While you have changed diapers,  helped the kids get launched to college, supported a spouse through think and thin, perhaps you have not been celebrated and noticed. One of the ways we feel Loved is when we have been seen. And one of the ways many of us have sought to be seen by more people is through Social Media. 

One of the ways we feel Loved is when we have been Seen.

The strange thing is this: even accomplished people, celebrities, and sports figures can fall prey to the this online search for recognition. In those cases, there may be money involved in the form of exclusive sponsorships, and a poor performance could translate into loss of income. There would be incredible pressure to cheat, lie, or embellish a story. I’m not excusing cheating, just providing a possible explanation of why someone who was already accomplished might feel pressured to cheat or lie in his or her industry.

What about the Age Group athlete (a non-elite, non-professional athlete), in running or triathlon? Why would they cheat if there was no other financial reward for an Age Group win?

I suspect that the search for Admiration and Respect are in play. It can feel so good to be called a, “Badass” because you are fast and strong. People are curious about seemingly unreachable feats that require commitment, sacrifice, dedication, and focus. We elevate athletic pursuit to be characteristics of the gods.

Still, you can be the head of a tribe of people – a leader! — if you promote a certain kind of lifestyle that others find challenging — such as being a Vegan* or being Sober**, but in the world of Social Media, being Vegan and being Sober aren’t necessarily enough to win the attention of others. If you’re aware that you hunger to be Admired, you’d better match that Vegan lifestyle with something else, something Hard, something Ideal, something Extraordinary.

Of course, I am pointing out the flaws in this formula for living. Why can’t each person be celebrated for these decisions, just as they are? Why don’t we see them?

On Reading

My point is, that rabbit hole has no end. If you search for a sense of worth by Doing instead of Being, you will be tired. You might get some followers, and you will be exhausted.

Valentine’s Day has come and gone. I personally don’t subscribe to the romantic overtures of expensive dinners and romance packages. You’re more likely to find me continuing to do the little things behind closed doors that lets my loved ones know how much I care. I still make the bed every morning, as much for myself as for my husband, so that the pillows are plumped and inviting, and a fresh pot of brown rice is ready for dinner at the end of the day. It’s mundane, yet it has it’s own Truth.

The love I feel is about having read people. It is not, “love at all costs” based on the accumulation of achievements. It is love based on our ability to see a person and choose to bestow warmth and affection for who they are.
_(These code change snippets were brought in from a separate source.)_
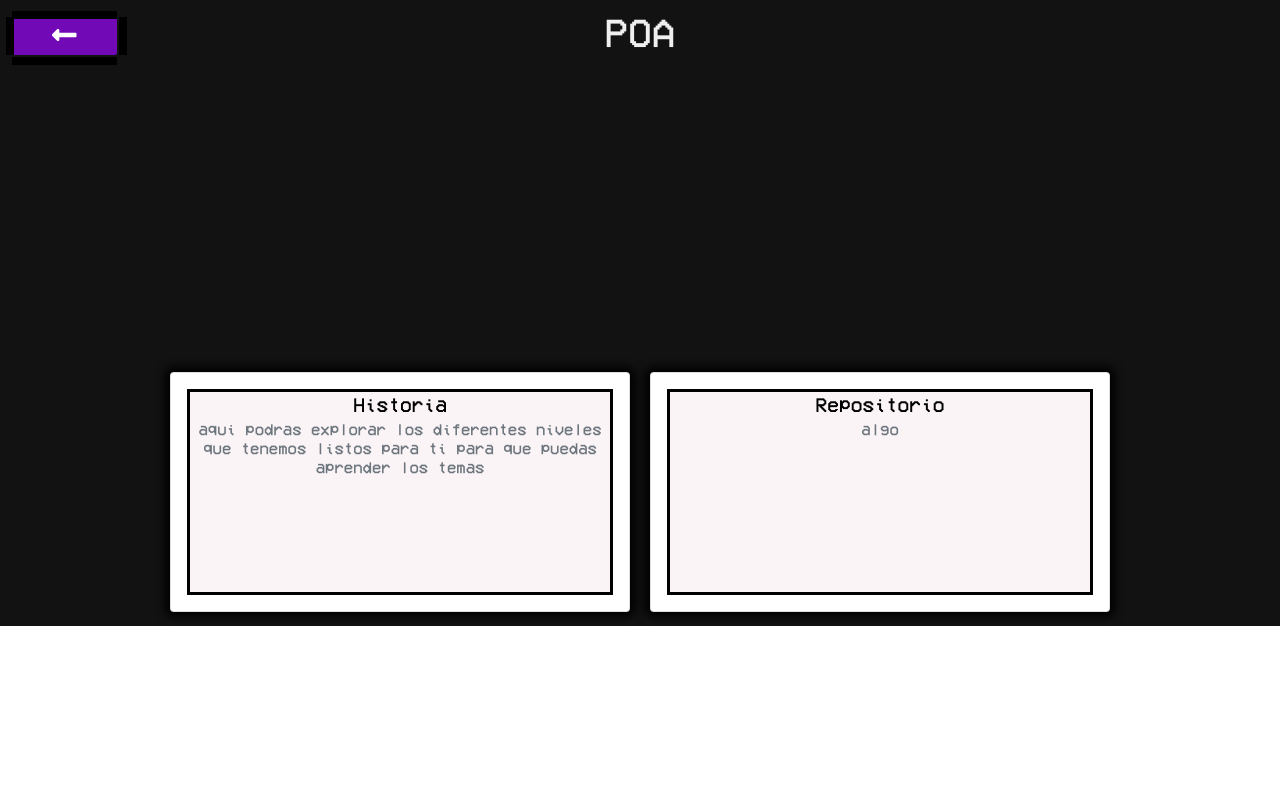
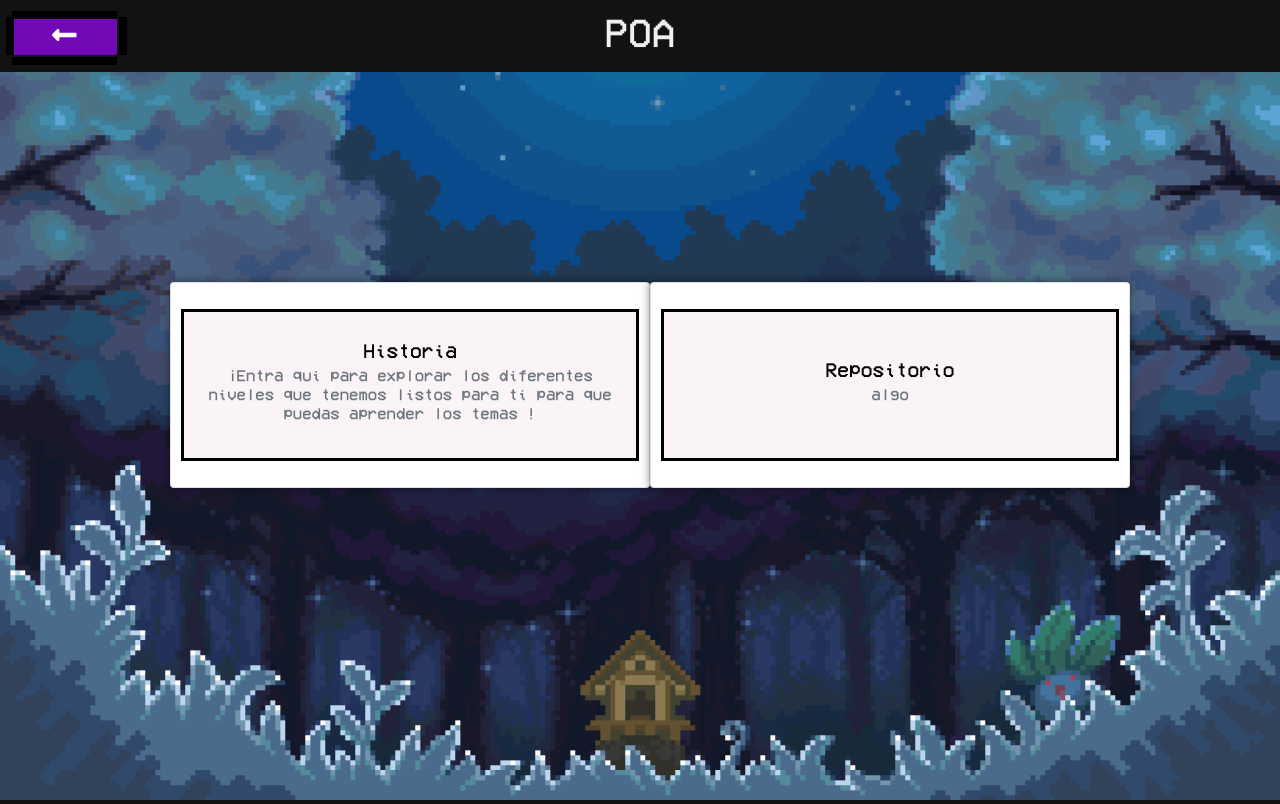
Before and after one commit to ProfessorByte/poa, a React (Create React App) app: page /poa/PaginaPrincipal in a window 1280 px wide. Built offline with nearby package versions, Linux system fonts and the light colour scheme; a web font is replaced by a local one.

Commit message:
adding backgound main page

```diff
--- a/src/components/CardsMainPage.js
+++ b/src/components/CardsMainPage.js
@@ -1,5 +1,5 @@
 import React from "react";
-import '../css/Cards.css'
+import '../css/PaginaPrincipal.css'
 
 const Cards =(props)=>{
     const {title,descripcion}=props
--- a/src/css/HeaderBibliografia.css
+++ b/src/css/HeaderBibliografia.css
@@ -37,16 +37,7 @@
 
 
 }
-.grid-Main-Page{
 
-    display: grid;
-    grid-template-columns: repeat(auto-fit,minmax(25rem,30rem));
-    justify-content: center;
-    color: black;
-    margin-top: 290px;
-
-
-}
 .container_cards{
     margin: 10px;
 }
--- /dev/null
+++ b/src/css/PaginaPrincipal.css
@@ -0,0 +1,51 @@
+.fondoPaginaPrincipal{
+   background-image: url("../assets/images/fondopagianPrincipal.jpg");
+    background-size: cover;
+    background-repeat: no-repeat;
+    background-position: center;
+    height: 100vh;
+    width: 100vw;
+    position: relative;
+    overflow: hidden;
+}
+.grid-Main-Page{
+
+    display: grid;
+    grid-template-columns: repeat(auto-fit,minmax(25rem,30rem));
+    justify-content: center;
+    color: black;
+    margin-top: 100px;
+
+
+}
+.container_cards_paginaPrincipal{
+
+    display: grid;
+    grid-template-columns: repeat(auto-fit,minmax(25rem,30rem));
+    justify-content: center;
+    color: black;
+    margin-top: 100px;
+}
+.card{
+    background-color: rgba(255,255,255,0.5);
+    border-radius: 10px;
+    box-shadow: 0px 0px 10px rgba(0,0,0,0.5);
+    margin: 10px;
+    padding: 10px;
+    height: 100%;
+    width: 100%;
+    display: flex;
+    flex-direction: column;
+    justify-content: center;
+    align-items: center;
+}
+.card-bodyCard{
+
+    display: flex;
+    flex-direction: column;
+    justify-content: center;
+    align-items: center;
+    height: 100%;
+    width: 100%;
+    padding: 1rem;
+}
--- a/src/pages/PaginaPrincipalPage.js
+++ b/src/pages/PaginaPrincipalPage.js
@@ -1,24 +1,26 @@
 import React from "react";
 import Header from "../components/HeaderComponent"
 import Cards from "../components/CardsMainPage";
+import "../css/PaginaPrincipal.css";
 
 export default function PaginaPrincipalPage() {
     return (
+        <div className="fondoPaginaPrincipal">
        <div>
     <div>
         <Header/>
     </div>
 
            <div className="grid-Main-Page">
-     <div className="container_cards">
+     <div className="container_cards_paginaPrincipal">
         <Cards
             title="Historia"
-            descripcion="aqui podras explorar los diferentes niveles que tenemos listos para ti para que puedas aprender los temas "
+            descripcion="¡Entra qui para explorar los diferentes niveles que tenemos listos para ti para que puedas aprender los temas !"
         />
     </div>
 
 
-    <div className="container_cards">
+    <div className="container_cards_paginaPrincipal">
         <Cards
             title="Repositorio"
             descripcion="algo"
@@ -28,6 +30,8 @@ export default function PaginaPrincipalPage() {
 
        </div>
 
+            </div>
+
 
 
     );
```
Also changed, not shown: src/assets/images/fondopagianPrincipal.jpg (added).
Love is given because we can choose to love someone based on who they “be” in your life, not what they do. If you knew you were loved that way, you would never feel the need to cheat your way to being admired or respected. You would not worry so much what strangers thought about what clothes you wear when you’re on vacation, or what foods you do or don’t eat.

Yet, as I mentioned before, this kind of non-transactional Love is rare. It takes time to cultivated, because not everyone learns it early in life, and there are social forces around us that whisper other truths about what our essential worth is based on: appearance, agility, youth, genius, gender, economics, work performance, possessions.

The false form of love that people seek or fear on the Internet is costly. Yet, if you choose to See, it’s possible to learn how to cultivate Love versus Admiration based on accomplishment.

Note * and **: In case you were wondering, I have nothing personal against either lifestyle choices of Veganism nor Sobriety, and I have seen how some have healed aspects of their physical and mental health with both. I have simply chosen these two examples because of the abundance of writers on the subjects.